◆ **What you are asked to do**
From the listing below, pull out every line where the string "number" appears.

+++ Recorded data

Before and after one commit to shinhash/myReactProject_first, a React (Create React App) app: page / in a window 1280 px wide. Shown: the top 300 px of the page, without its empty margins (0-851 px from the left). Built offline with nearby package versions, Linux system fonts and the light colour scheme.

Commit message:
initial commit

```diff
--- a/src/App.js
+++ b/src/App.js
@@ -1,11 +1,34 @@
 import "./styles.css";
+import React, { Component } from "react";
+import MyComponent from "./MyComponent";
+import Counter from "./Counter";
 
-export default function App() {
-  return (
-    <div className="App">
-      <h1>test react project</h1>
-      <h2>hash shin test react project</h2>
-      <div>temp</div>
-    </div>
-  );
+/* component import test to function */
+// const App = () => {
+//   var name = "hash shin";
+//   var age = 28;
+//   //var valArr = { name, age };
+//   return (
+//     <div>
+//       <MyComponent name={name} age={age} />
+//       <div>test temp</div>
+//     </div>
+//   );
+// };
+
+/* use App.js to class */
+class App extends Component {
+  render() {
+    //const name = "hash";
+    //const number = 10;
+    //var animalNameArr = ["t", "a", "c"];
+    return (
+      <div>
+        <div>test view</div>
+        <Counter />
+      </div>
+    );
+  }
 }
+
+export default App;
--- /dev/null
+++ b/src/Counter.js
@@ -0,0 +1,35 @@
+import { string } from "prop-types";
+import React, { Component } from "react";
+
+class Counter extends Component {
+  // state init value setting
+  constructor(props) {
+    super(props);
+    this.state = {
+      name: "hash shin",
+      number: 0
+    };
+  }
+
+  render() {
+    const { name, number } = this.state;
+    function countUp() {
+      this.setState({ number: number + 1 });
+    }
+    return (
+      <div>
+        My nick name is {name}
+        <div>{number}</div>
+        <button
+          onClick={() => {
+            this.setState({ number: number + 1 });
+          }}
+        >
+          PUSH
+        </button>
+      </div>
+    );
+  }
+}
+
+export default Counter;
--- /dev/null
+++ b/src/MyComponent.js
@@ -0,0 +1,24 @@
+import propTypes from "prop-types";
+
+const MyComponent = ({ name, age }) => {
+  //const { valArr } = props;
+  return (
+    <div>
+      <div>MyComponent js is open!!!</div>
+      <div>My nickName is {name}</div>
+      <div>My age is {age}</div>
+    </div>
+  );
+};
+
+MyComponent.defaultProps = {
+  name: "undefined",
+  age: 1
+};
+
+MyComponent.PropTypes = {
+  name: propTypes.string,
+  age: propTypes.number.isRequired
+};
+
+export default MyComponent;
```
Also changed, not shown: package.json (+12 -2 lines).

++++++

◆ **Solution for this problem**
+    //const number = 10;
+      number: 0
+    const { name, number } = this.state;
+      this.setState({ number: number + 1 });
+        <div>{number}</div>
+            this.setState({ number: number + 1 });
+  age: propTypes.number.isRequired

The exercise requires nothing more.